Environmental Impact Assessments will be required for most new offshore oil and gas developments. The environmental aspects of offshore oil and gas activity are the responsibility of Department for Business, Energy and Industrial Strategy (BEIS, formerly DECC). An Environmental Statement (ES) describing the environmental impact assessment needs to be submitted to BEIS as part of the project authorisation process. View BIES's environmental data page for further information.  

All environmental statements are subject to a period of consultation during which time any person or body with an interest in the proposed development may make their views known to the Secretary of State.  The Environmental Impact Assessment process generally proceeds in parallel with the preparation of the FDP. Licensees should bear in mind that the consideration of an environmental statement generally takes several months and can take significantly longer than this if substantial representations are made by any of the consultees or members of the public, or if insufficient information is presented within the environmental statement.

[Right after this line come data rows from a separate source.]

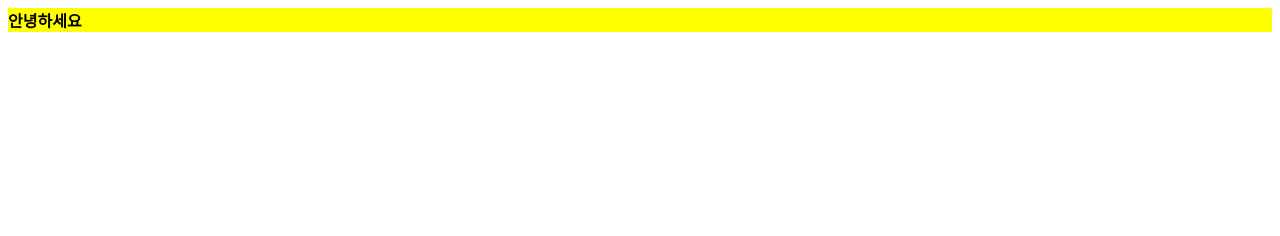
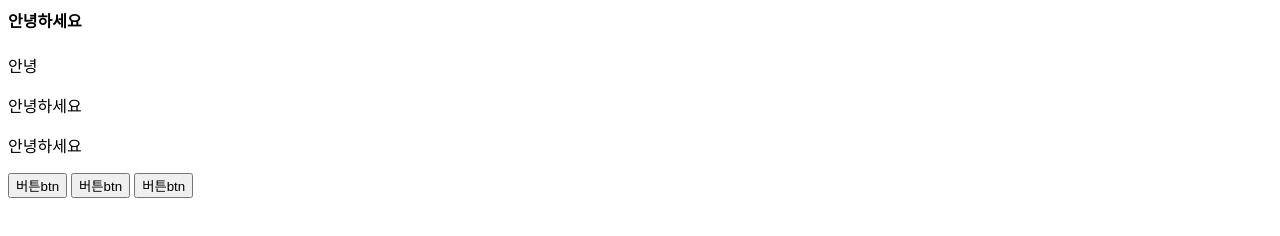
Before and after one commit to jjst214/learn_js, a plain HTML site: page index.html in a window 1280 px wide. Drawn offline with nearby package versions, Linux system fonts and the light colour scheme.

Commit message:
js, jquery 차이점

```diff
--- a/index.html
+++ b/index.html
@@ -19,8 +19,13 @@
 -->
     <h4 id="test">안녕하세요</h4>
 
+    <p class="greeting">안녕하세요</p>
+    <p class="greeting">안녕하세요</p>
+    <p class="greeting">안녕하세요</p>
 
-
+    <button class="btn">버튼btn</button>
+    <button class="btn">버튼btn</button>
+    <button class="btn">버튼btn</button>
 
 
     <script
@@ -39,7 +44,22 @@
 //            document.getElementById('alert').style.display = 'block';
 //        }
 //        document.getElementById('test').innerHTML = '???';
-        $('#test').attr('class','yellow-bg');
+//        $('#test').addClass('yellow-bg');
+
+
+
+                /* js, jq 차이점 js = 요소를 한개씩만 변경, jquery = 요소 한번에 변경가능 */
+        document.getElementsByClassName('greeting')[0].innerHTML = '안녕';
+//        $('.greeting').html('안녕');
+
+        //document.getElementsByClassName('btn')[0].addEventListener(이벤트내용);
+//        $('.btn').on('click', function(){
+//            //이벤트내용
+//        })
+
+        $('.btn').on('click',function(){
+            $('.greeting').hide();
+        })
     </script>
 
 
```
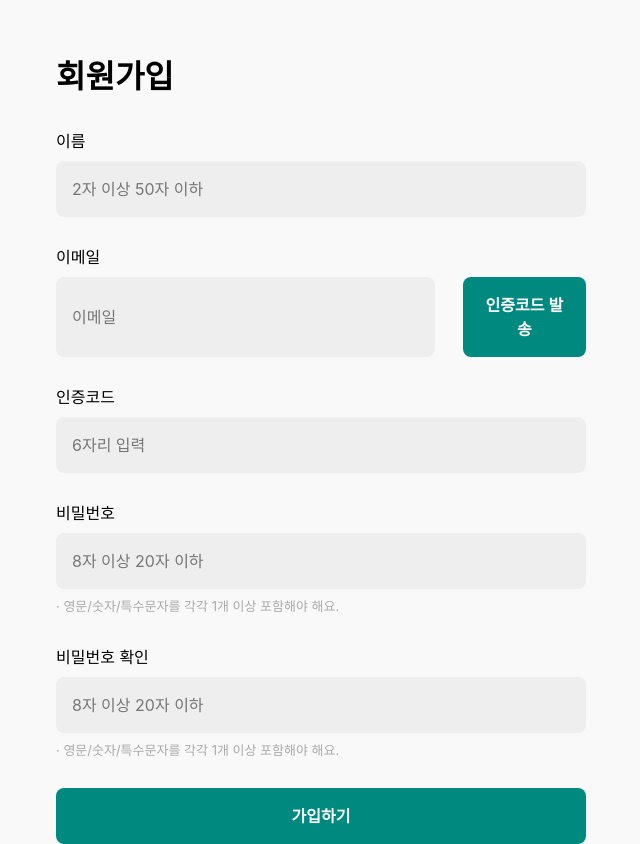
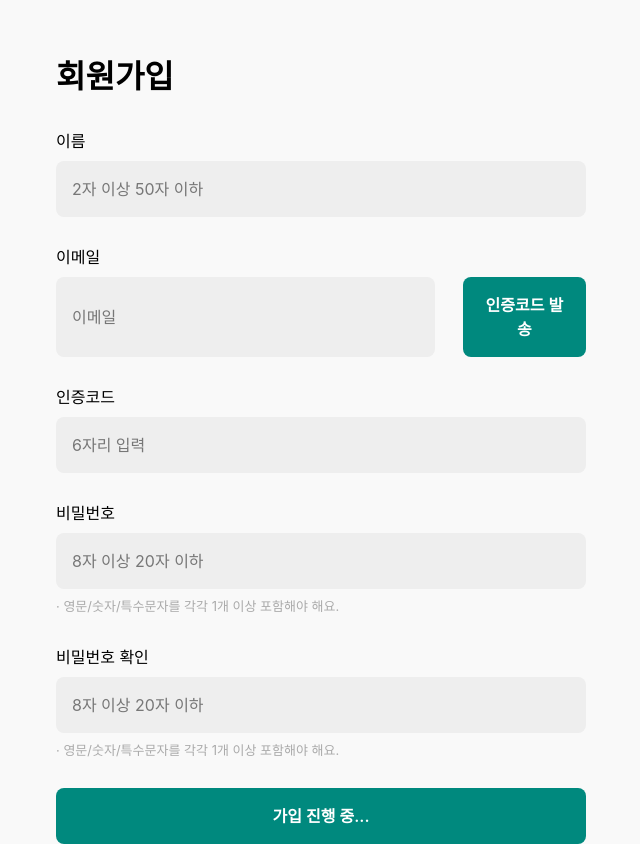
Before and after one commit to please-2000won/Frontend, a React (Vite) app: page /signup in a window 1280 px wide. Shown: the part 107-951 px from the top of the page, without its empty margins (319-959 px from the left). Built offline with nearby package versions, Linux system fonts and the light colour scheme; no server answers; a web font is replaced by a local one.

Commit message:
fix: 회원가입 버튼 상태 수정

```diff
--- a/src/pages/SingupPage.tsx
+++ b/src/pages/SingupPage.tsx
@@ -275,7 +275,7 @@ const SingupPage = () => {
             disabled={isLoading && isFormValid}
             className={`${isFormValid ? 'bg-gray-300' : 'bg-primary-mint-800'} px-20 py-4 text-[16px] font-semibold text-white rounded-lg cursor-pointer`}
           >
-            {isLoading ? '가입 진행 중...' : '가입하기'}
+            {!isLoading ? '가입 진행 중...' : '가입하기'}
           </button>
         </form>
       </div>
```
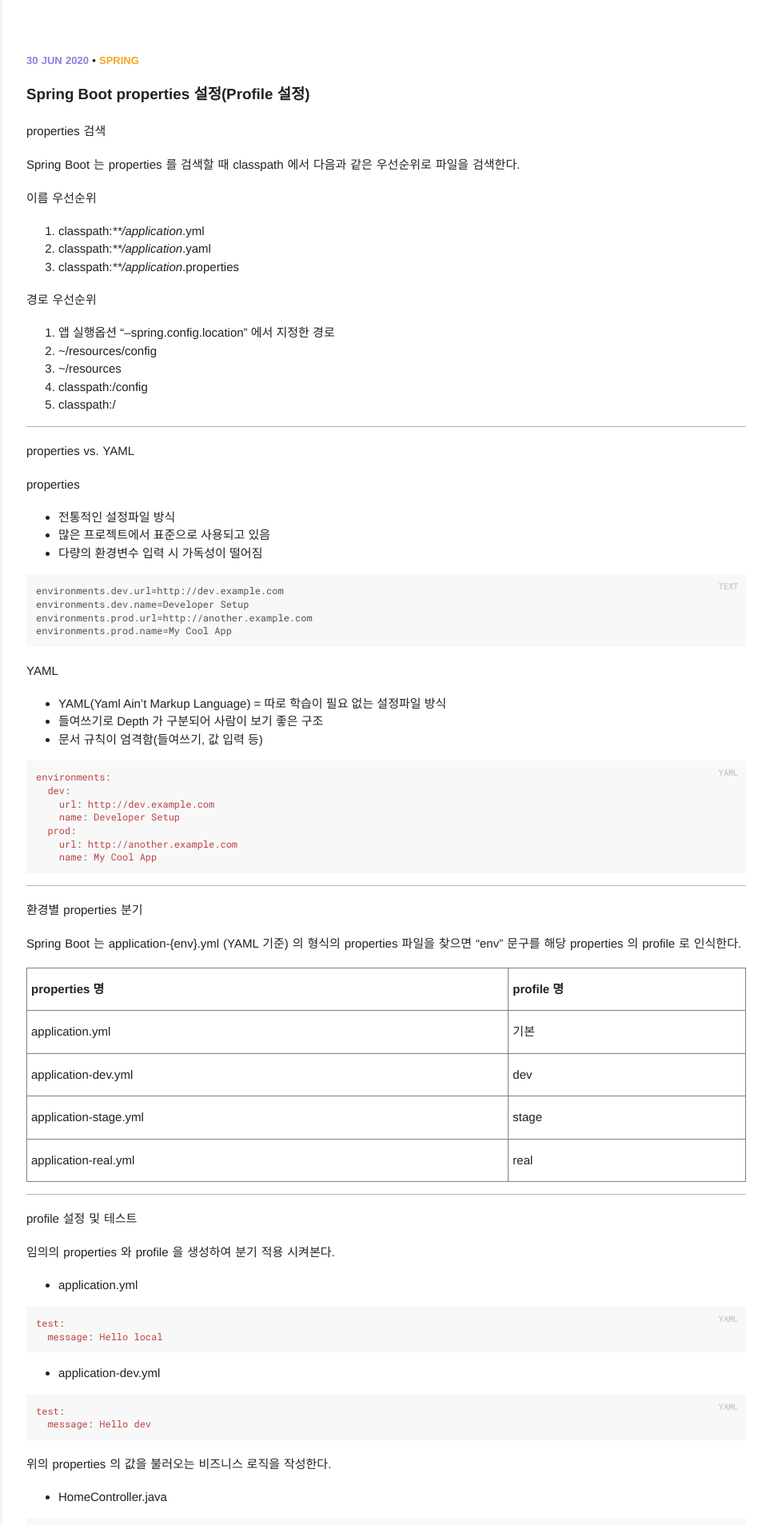
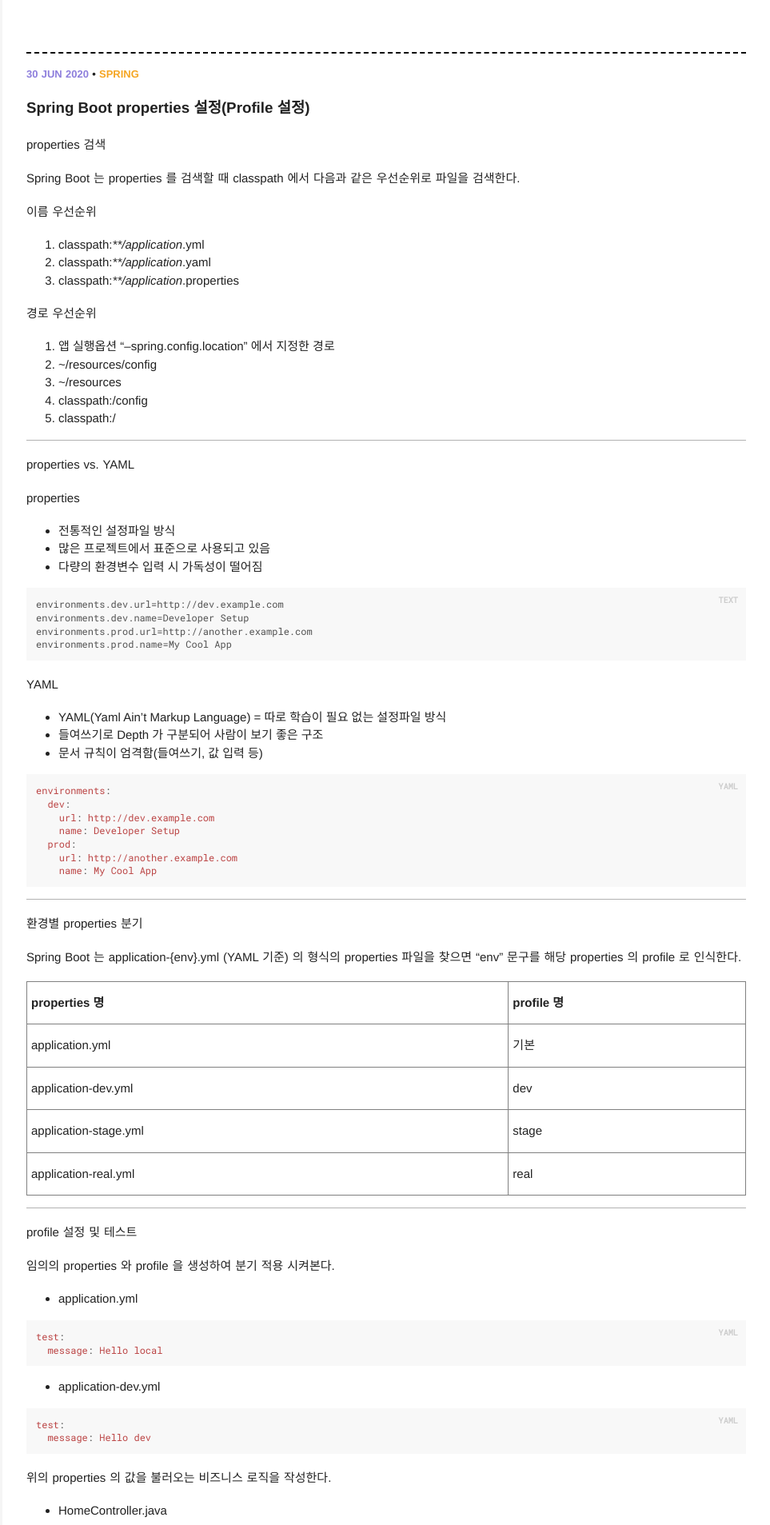
Before and after one commit to Hotsse/hotsse.github.io, a Jekyll site: the page built from index.html, in a window 1280 px wide. Shown: the top 1907 px of the page at 80% size, without its empty margins (317-1280 px from the left). Built offline with Jekyll 4.4.1, drawn with Linux system fonts in a browser that asks for light colours.

Commit message:
update css

```diff
--- a/_layouts/post_listing.html
+++ b/_layouts/post_listing.html
@@ -3,6 +3,7 @@
 ---
 
 {% for post in site.posts limit:5 %}
+<hr style="border-top:2px dashed black !important">
 <section class="post">
   <header class="post-header">
     <p class="post-meta">
--- a/_sass/components/_global.scss
+++ b/_sass/components/_global.scss
@@ -20,7 +20,7 @@
 
 // hr
 hr {
-  border-top: 2px;
+  border-top: 1px grey black !important;
 }
 
 // Tables
```
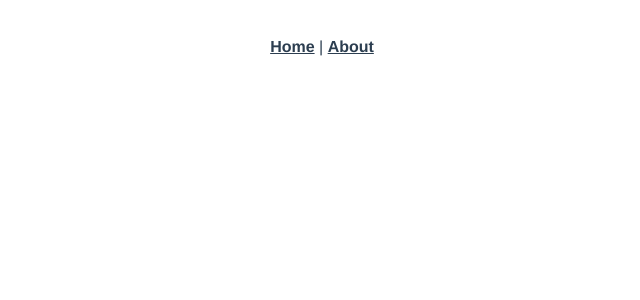
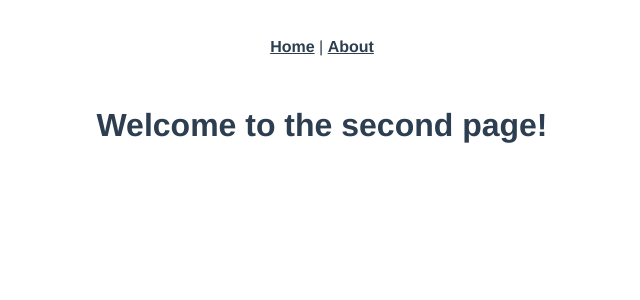
Before and after one commit to ruby-off-the-rails/cookbook_app_vue, a Vue app: page /second in a window 1280 px wide. Shown: the top 300 px of the page, without its empty margins (318-958 px from the left). Built offline with nearby package versions, Linux system fonts and the light colour scheme.

Commit message:
add second route

```diff
--- a/src/router/index.js
+++ b/src/router/index.js
@@ -1,6 +1,7 @@
 import Vue from 'vue'
 import VueRouter from 'vue-router'
 import Home from '../views/Home.vue'
+import Second from '../views/Second.vue'
 
 Vue.use(VueRouter)
 
@@ -9,6 +10,11 @@ const routes = [
     path: '/',
     name: 'home',
     component: Home
+  },
+  {
+    path: '/second',
+    name: 'second',
+    component: Second
   },
   {
     path: '/about',
--- /dev/null
+++ b/src/views/Second.vue
@@ -0,0 +1,20 @@
+<template>
+  <div class="second">
+    <h1>{{ message }}</h1>
+  </div>
+</template>
+
+<style>
+</style>
+
+<script>
+export default {
+  data: function() {
+    return {
+      message: "Welcome to the second page!"
+    };
+  },
+  created: function() {},
+  methods: {}
+};
+</script>
```
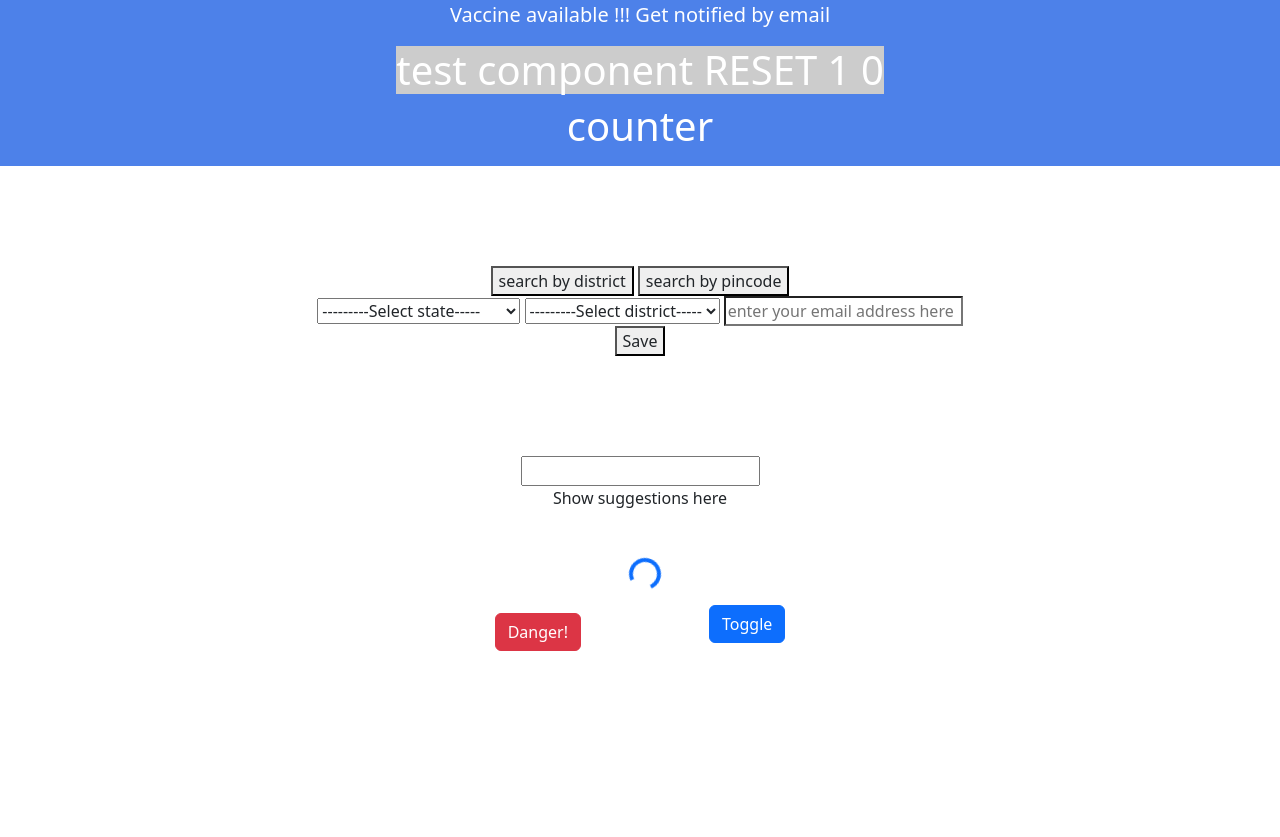
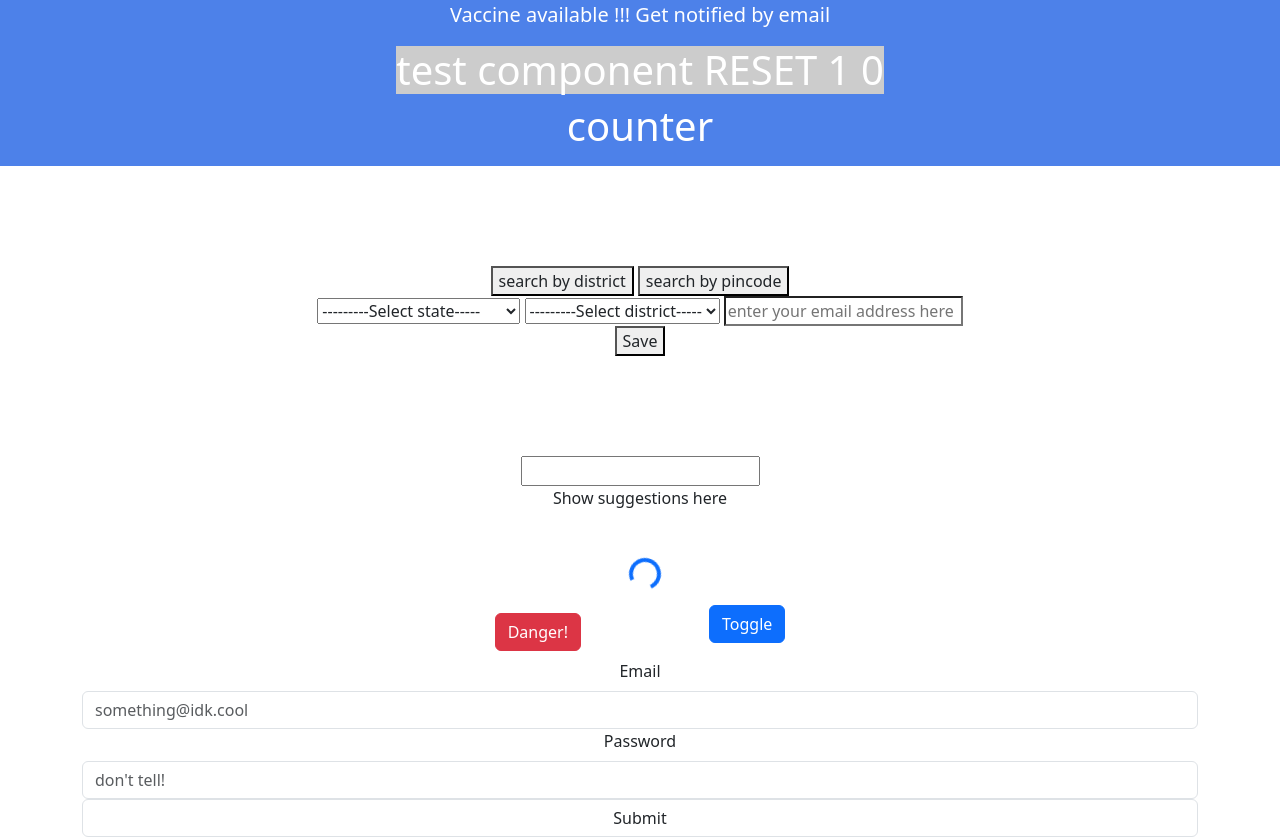
Before and after one commit to abhashkumar/covinui, a React (Create React App) app: page / in a window 1280 px wide. Before the commit the page ends 800 px from the top, so only its background shows below. Built offline with nearby package versions, Linux system fonts and the light colour scheme.

Commit message:
using form with react using yup validation learning react strrap

```diff
--- a/package.json
+++ b/package.json
@@ -15,7 +15,8 @@
     "react-dom": "^17.0.2",
     "react-scripts": "4.0.3",
     "reactstrap": "^9.2.0",
-    "web-vitals": "^1.1.2"
+    "web-vitals": "^1.1.2",
+    "yup": "^1.2.0"
   },
   "scripts": {
     "start": "set PORT=3006 && react-scripts start",
--- a/src/App.js
+++ b/src/App.js
@@ -4,7 +4,7 @@ import React from 'react';
 import PincodeComponent from './PincodeComponent';
 import DistrictComponent from './DistrictComponent';
 
-import  { MemoziedTestMemo, TestCOmponent1 }  from './TestCOmponent1';
+import  { MemoziedTestMemo }  from './TestCOmponent1';
 import SuggestFruit from './SuggestionSetTimeoutAndClearTimeout';
 import ReactStrapComponent  from './ReactStrapComponent'
 
--- a/src/FetchingDataFromApiUseEffectAxios.js
+++ b/src/FetchingDataFromApiUseEffectAxios.js
@@ -351,8 +351,4 @@ function App() {
   );
 }
 
-
-
-
-
 */
--- a/src/ReactStrapComponent.js
+++ b/src/ReactStrapComponent.js
@@ -1,6 +1,7 @@
 import React, { useState } from 'react';
+import * as yup from 'yup';
 
-import { Collapse, Button, CardBody, Card, Spinner, Container } from 'reactstrap';
+import { Collapse, Button, CardBody, Card, Spinner, Container, Form, FormGroup, Label, Input } from 'reactstrap';
 import 'bootstrap/dist/css/bootstrap.min.css';
 
 // https://reactstrap.github.io/?path=/docs/home-installation--page
@@ -13,6 +14,27 @@ import 'bootstrap/dist/css/bootstrap.min.css';
 
     const toggle = () => setIsOpen(!isOpen);
 
+    const submitUser = async (event)=> {
+      event.preventDefault();
+
+      const validationSchema =
+        yup.object().shape({
+          name: yup.string().required(),
+          password: yup.string().min(4).max(10).required()
+        })
+
+
+      let formData = {
+          name: event.target[0].value,
+          password: event.target[1].value
+      }
+      console.log(formData);
+      let isValid = await validationSchema.isValid(formData);
+
+
+      //this will return true or false based on the validation
+      console.log(isValid);
+    }
 
     return <Container>
     <Button color="danger">Danger!</Button>
@@ -37,8 +59,29 @@ import 'bootstrap/dist/css/bootstrap.min.css';
         </Card>
       </Collapse>
 
+      <Form onSubmit={submitUser}>
+        <FormGroup className="mb-2 mr-sm-2 mb-sm-0">
+          <Label for="exampleEmail" className="mr-sm-2">Email</Label>
+          <Input type="email" name="email" id="exampleEmail" placeholder="something@idk.cool" />
+        </FormGroup>
+        <FormGroup className="mb-2 mr-sm-2 mb-sm-0">
+          <Label for="examplePassword" className="mr-sm-2">Password</Label>
+          <Input type="password" name="password" id="examplePassword" placeholder="don't tell!" />
+        </FormGroup>
+        <Input type="submit">Submit</Input>
+      </Form>
 
     </Container>
 }
 
 export default ReactStrapComponent;
+
+
+//react straps forms : https://6-4-0--reactstrap.netlify.app/components/form/
+//read about and checkbox and radio buttons here
+
+//https://6-4-0--reactstrap.netlify.app/components/buttons/
+
+//example : https://gist.github.com/AndrewBedell/b5f650475012f62bbbdf6ffbdf3711da
+
+//yup validation: https://www.youtube.com/watch?v=RQ1E2EjyqY4&ab_channel=PedroTech
```
Also changed, not shown: 1 other file (tests, documents, lock files or other folders).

View further guidance for onshore oil and gas fields, gas storage development plans and gas unloading development plans.